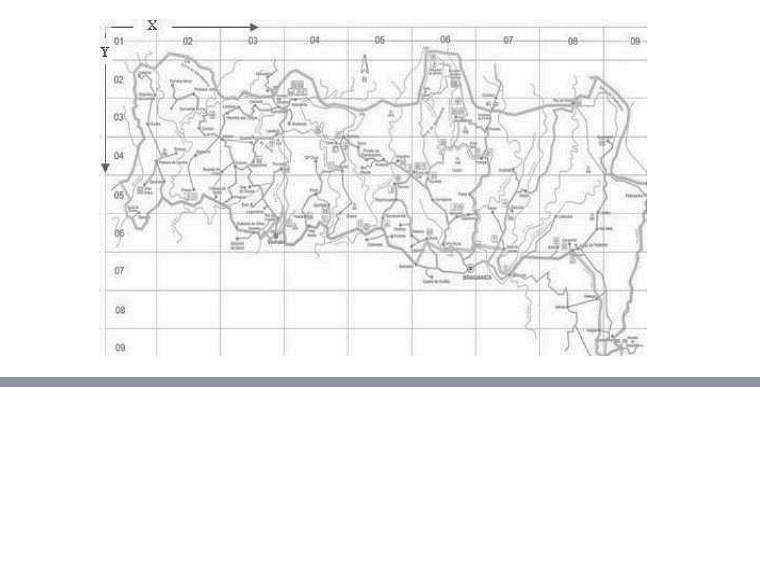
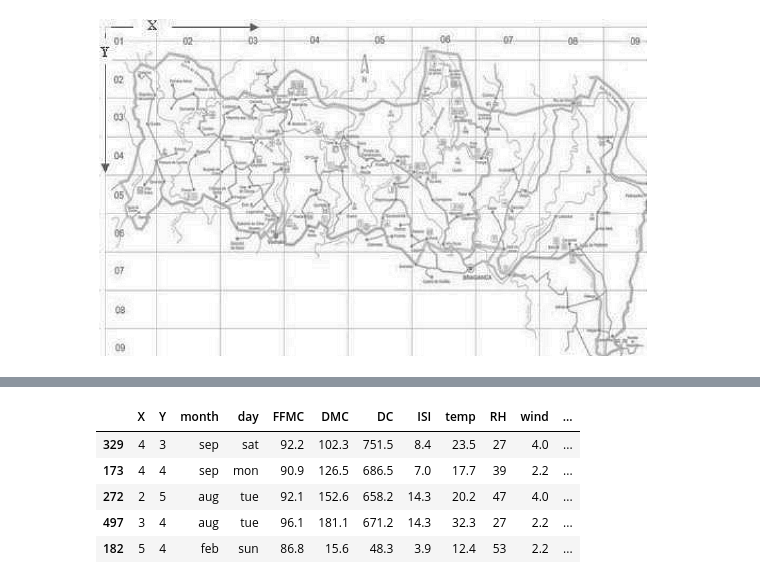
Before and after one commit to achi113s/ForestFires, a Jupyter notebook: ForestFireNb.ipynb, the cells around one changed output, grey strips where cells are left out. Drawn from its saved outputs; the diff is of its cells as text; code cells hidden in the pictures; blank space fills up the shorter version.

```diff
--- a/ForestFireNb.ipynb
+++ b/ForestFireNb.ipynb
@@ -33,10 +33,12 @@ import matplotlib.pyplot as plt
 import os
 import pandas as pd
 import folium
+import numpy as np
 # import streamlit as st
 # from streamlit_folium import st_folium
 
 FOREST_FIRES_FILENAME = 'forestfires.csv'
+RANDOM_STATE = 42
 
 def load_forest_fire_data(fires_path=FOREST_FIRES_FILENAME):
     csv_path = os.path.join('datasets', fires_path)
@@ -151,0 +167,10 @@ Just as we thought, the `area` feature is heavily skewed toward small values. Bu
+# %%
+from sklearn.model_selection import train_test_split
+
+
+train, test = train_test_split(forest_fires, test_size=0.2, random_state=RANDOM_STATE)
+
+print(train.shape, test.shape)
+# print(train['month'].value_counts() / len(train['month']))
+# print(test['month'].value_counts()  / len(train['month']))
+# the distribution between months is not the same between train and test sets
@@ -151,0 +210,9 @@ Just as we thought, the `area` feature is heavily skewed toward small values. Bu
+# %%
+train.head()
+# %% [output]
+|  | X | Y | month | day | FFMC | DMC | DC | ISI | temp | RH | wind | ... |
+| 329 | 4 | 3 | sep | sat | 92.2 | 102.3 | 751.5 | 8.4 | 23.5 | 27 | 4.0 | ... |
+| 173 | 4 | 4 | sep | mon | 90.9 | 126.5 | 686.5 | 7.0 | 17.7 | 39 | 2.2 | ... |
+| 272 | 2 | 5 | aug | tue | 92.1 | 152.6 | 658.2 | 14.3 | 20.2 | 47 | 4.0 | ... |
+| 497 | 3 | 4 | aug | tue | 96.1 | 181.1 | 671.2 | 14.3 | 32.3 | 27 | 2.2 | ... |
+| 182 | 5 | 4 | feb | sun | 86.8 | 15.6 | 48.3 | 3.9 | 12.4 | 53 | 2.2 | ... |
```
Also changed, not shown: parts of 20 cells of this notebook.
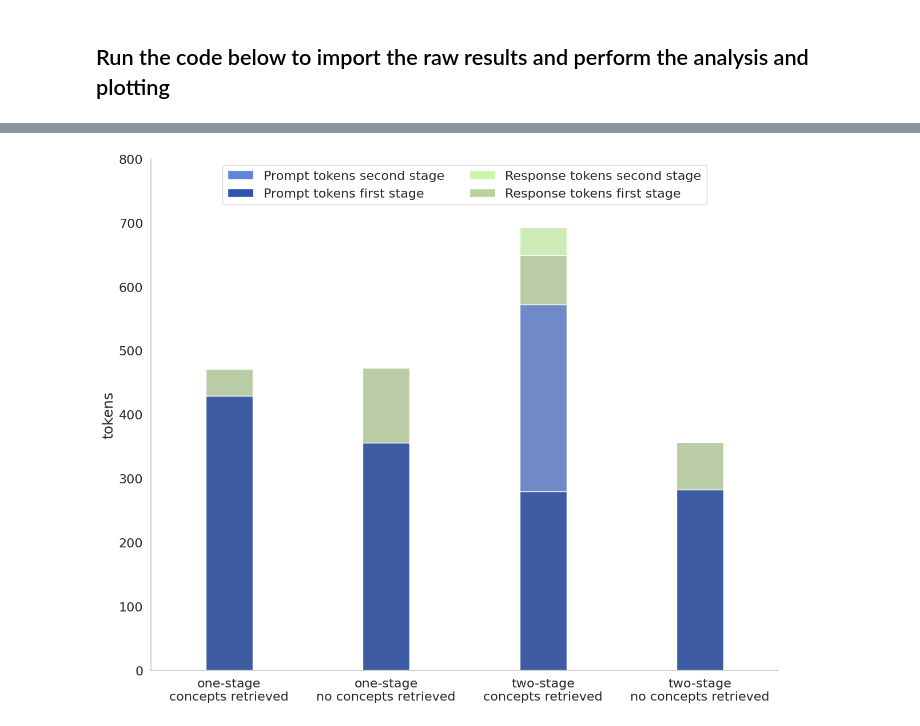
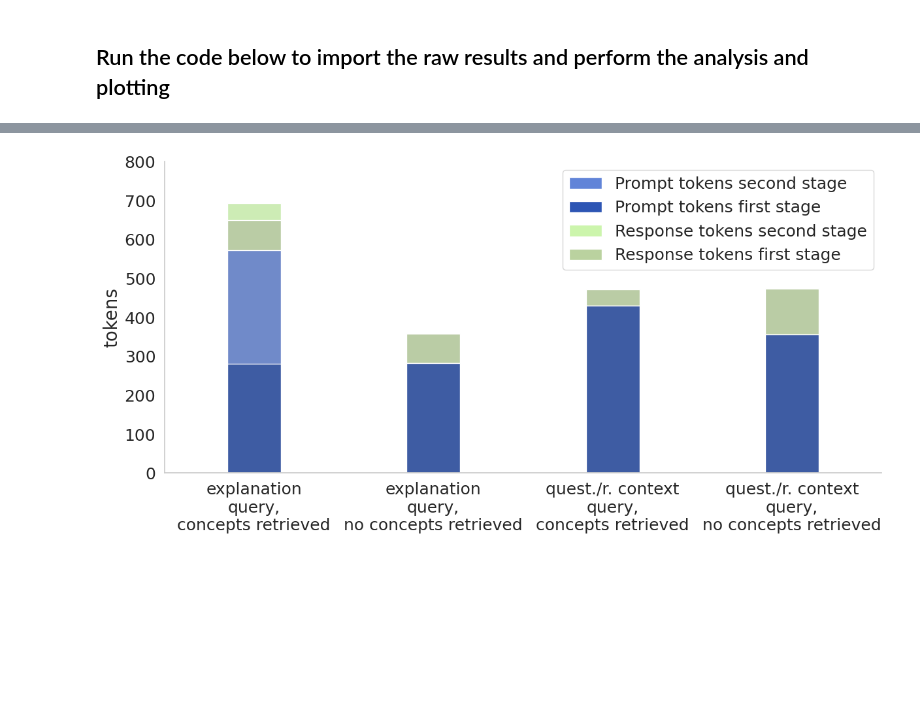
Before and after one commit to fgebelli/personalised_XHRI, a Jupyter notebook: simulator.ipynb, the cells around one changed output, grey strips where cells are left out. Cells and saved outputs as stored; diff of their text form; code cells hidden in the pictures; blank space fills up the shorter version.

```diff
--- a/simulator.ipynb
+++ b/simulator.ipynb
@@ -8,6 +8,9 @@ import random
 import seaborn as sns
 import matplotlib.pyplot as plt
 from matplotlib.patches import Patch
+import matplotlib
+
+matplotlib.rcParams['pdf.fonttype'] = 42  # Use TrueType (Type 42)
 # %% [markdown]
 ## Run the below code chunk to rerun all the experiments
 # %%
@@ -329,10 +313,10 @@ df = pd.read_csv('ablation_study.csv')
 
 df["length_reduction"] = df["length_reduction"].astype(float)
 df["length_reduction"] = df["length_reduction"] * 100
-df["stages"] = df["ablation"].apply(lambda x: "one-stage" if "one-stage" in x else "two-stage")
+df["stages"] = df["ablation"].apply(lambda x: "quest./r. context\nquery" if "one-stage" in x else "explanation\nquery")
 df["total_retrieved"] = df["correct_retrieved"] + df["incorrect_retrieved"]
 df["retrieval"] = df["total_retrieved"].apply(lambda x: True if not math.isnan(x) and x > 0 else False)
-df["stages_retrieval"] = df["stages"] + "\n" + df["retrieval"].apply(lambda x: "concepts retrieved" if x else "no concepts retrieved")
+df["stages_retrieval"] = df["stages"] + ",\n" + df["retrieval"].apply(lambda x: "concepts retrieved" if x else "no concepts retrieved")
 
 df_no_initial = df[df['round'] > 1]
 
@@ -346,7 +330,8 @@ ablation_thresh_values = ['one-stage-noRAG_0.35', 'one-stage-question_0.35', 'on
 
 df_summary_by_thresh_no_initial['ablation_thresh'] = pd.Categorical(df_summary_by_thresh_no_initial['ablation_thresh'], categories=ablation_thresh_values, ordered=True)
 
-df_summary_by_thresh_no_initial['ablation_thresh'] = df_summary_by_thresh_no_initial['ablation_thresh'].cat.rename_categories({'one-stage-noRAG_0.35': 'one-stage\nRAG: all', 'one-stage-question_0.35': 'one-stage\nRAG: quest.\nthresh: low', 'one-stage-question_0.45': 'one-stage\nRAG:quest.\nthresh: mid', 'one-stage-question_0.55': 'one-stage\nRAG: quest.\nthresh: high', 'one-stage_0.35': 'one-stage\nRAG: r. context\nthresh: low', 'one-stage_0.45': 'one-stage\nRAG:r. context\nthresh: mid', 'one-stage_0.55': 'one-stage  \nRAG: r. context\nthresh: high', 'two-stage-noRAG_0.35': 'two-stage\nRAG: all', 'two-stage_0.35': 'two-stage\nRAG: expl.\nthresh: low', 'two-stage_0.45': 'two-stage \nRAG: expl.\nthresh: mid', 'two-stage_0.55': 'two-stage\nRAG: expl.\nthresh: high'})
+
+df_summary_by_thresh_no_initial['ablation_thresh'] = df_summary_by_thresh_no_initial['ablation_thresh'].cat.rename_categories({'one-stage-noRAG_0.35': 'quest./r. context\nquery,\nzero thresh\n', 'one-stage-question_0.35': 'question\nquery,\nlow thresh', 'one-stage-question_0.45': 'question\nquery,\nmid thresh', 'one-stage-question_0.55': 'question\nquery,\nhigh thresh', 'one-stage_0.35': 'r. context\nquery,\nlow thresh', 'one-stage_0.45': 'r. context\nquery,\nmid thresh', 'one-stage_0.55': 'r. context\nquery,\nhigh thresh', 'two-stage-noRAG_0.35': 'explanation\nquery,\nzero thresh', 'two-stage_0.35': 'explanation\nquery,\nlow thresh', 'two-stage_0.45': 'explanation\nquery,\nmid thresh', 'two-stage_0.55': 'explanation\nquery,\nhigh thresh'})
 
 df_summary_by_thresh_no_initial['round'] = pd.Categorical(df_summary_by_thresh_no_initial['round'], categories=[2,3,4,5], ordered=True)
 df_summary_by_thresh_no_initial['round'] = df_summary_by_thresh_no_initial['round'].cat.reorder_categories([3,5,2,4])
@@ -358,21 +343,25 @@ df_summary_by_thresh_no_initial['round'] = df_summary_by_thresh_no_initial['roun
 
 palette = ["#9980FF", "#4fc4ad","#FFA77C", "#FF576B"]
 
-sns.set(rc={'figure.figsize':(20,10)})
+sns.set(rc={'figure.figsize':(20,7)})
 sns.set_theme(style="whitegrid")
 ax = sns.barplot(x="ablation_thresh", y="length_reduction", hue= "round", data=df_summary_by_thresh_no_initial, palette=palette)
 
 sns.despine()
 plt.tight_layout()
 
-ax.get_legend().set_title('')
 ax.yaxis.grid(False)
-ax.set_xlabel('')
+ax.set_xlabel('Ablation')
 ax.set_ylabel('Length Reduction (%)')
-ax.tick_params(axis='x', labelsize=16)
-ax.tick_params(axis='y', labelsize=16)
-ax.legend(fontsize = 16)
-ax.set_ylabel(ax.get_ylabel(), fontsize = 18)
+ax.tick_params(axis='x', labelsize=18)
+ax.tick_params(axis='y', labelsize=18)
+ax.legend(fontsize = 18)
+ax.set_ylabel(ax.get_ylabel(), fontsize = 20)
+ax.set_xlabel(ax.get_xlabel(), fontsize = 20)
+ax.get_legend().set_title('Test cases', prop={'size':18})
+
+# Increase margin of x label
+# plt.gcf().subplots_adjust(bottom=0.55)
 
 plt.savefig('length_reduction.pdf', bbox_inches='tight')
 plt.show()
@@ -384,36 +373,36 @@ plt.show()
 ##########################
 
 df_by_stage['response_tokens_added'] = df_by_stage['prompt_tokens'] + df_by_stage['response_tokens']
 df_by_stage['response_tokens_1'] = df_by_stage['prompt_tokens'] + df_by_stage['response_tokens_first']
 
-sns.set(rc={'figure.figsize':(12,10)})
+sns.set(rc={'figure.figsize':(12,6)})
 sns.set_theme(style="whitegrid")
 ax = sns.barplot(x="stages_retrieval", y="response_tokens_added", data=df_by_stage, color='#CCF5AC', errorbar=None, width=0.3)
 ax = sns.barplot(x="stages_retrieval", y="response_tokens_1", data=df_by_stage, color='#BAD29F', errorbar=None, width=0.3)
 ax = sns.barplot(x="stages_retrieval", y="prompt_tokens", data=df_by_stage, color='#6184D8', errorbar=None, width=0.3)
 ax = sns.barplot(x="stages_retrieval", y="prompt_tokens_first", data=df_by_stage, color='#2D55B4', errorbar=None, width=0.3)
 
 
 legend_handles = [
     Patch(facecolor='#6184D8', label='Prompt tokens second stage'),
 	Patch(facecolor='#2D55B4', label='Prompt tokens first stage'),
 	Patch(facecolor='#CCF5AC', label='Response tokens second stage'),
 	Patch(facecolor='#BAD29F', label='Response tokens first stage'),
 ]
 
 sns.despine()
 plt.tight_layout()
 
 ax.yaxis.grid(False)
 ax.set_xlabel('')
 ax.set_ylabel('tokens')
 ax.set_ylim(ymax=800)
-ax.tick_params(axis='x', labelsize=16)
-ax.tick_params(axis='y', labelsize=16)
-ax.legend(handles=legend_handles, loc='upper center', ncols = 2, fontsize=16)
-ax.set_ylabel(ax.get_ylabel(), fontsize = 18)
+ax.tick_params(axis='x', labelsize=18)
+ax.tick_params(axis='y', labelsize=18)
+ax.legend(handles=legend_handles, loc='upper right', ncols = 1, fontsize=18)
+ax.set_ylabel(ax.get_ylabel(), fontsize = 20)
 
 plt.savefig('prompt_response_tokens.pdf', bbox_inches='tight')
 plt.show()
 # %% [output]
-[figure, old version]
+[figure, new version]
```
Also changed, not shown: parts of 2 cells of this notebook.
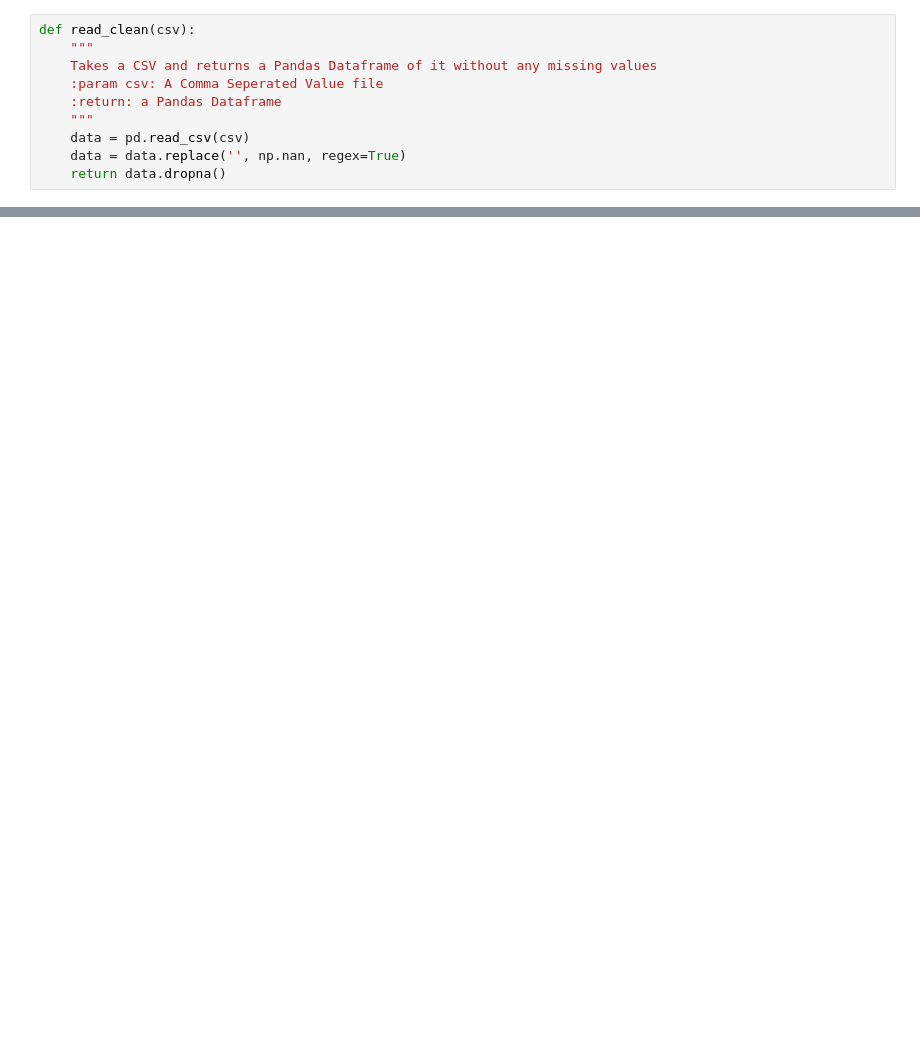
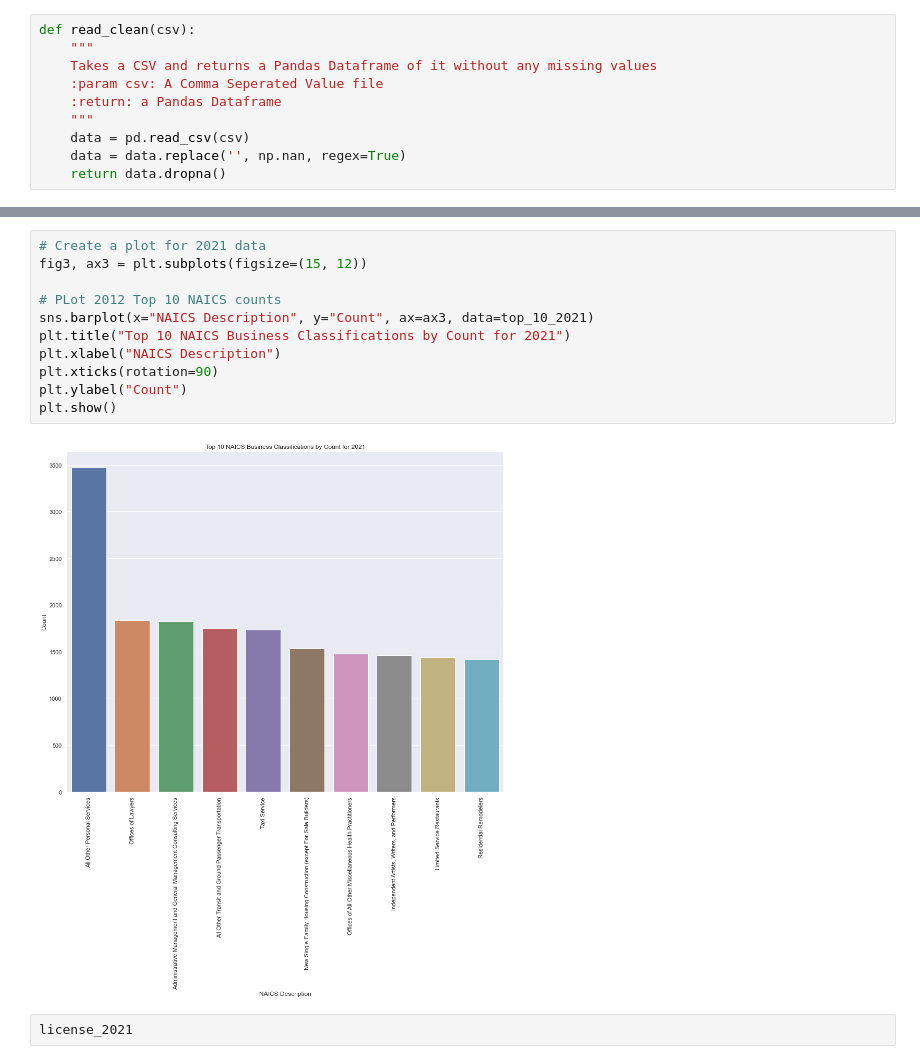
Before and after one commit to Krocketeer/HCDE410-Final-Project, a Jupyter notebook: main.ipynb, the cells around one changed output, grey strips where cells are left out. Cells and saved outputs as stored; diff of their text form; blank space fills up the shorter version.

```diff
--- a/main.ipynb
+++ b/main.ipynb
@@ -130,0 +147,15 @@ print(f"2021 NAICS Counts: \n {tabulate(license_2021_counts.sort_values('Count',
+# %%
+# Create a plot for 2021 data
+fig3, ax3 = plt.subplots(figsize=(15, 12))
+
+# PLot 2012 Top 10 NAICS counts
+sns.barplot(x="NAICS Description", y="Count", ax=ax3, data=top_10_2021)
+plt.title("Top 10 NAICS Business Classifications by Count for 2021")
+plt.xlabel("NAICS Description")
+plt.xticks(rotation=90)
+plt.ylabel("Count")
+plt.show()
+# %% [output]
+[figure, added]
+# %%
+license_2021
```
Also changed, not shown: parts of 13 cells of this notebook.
____
INSTRUCTIONS TO FOLLOW: Take every line from the records that holds "barplot" and copy it down.

YOUR RESPONSE:
 ax = sns.barplot(x="ablation_thresh", y="length_reduction", hue= "round", data=df_summary_by_thresh_no_initial, palette=palette)
 ax = sns.barplot(x="stages_retrieval", y="response_tokens_added", data=df_by_stage, color='#CCF5AC', errorbar=None, width=0.3)
 ax = sns.barplot(x="stages_retrieval", y="response_tokens_1", data=df_by_stage, color='#BAD29F', errorbar=None, width=0.3)
 ax = sns.barplot(x="stages_retrieval", y="prompt_tokens", data=df_by_stage, color='#6184D8', errorbar=None, width=0.3)
 ax = sns.barplot(x="stages_retrieval", y="prompt_tokens_first", data=df_by_stage, color='#2D55B4', errorbar=None, width=0.3)
+sns.barplot(x="NAICS Description", y="Count", ax=ax3, data=top_10_2021)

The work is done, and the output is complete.